It’s not necessarily your average holiday though. We live on a small island without mains electricity or water. But it’s the simplicity and remoteness that defines the experience.
There aren’t many forms of typical entertainment, so we have to make our own. We make indoor camps and stay up late to spot shooting stars. We build sandcastles and rope swings, and try to magnetise needles to make an improvised compass by floating them on a leaf in water. Best of all, we play touch tennis – like mini tennis but with a foam ball. Look it up. Our family play it all the time! These things aren’t expensive, but they buy the one thing that strengthens families the most: fun times together, actually making and doing things.
As we try to do our best to bring up balanced, calm, kind and curious children, it is often the simple things that work best. I really believe these are the type of improvised adventures that create the most powerful memories.
I have also learned that special times don’t have to wait until we’re on holiday. Shara and I have always made sure our three boys help out, whether assembling the roof rack, watering a flower bed, or refuelling the outboard engine to go mackerel fishing.
Friends who come and stay with us in Wales are often amazed how fast and confident the boys are at tying up ropes and using the dinghy to help bring supplies ashore. But they have become good and nimble around the water and the clifftops because they have grown up having to help. The best skills and attitudes are always learned through example.
Don’t get me wrong, our boys like a bit of screen time to play games but we try to limit that time. Generally, Shara and I have noticed that too much of it often leads to rows.

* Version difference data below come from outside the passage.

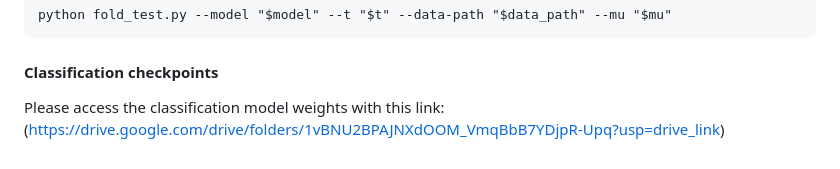
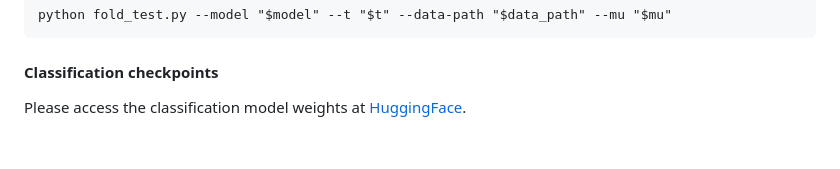
Before and after one commit to NUBagciLab/Cyst-X, a Markdown page: Classification/Deep Learning/README.md, the part around the change. Drawn GitHub-style.

Commit message:
Update link for classification model weights

```diff
--- a/Classification/Deep Learning/README.md
+++ b/Classification/Deep Learning/README.md
@@ -68,4 +68,4 @@ For test only:
     python fold_test.py --model "$model" --t "$t" --data-path "$data_path" --mu "$mu"
 
 #### Classification checkpoints
-Please access the classification model weights with this link: (https://drive.google.com/drive/folders/1vBNU2BPAJNXdOOM_VmqBbB7YDjpR-Upq?usp=drive_link)
+Please access the classification model weights at [HuggingFace](https://huggingface.co/phy710/Cyst-X/tree/main/Classification).
```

Let’s not think of summer as a chore to keep kids entertained. Instead, see it as a time to have fun. It is the silly stuff kids remember.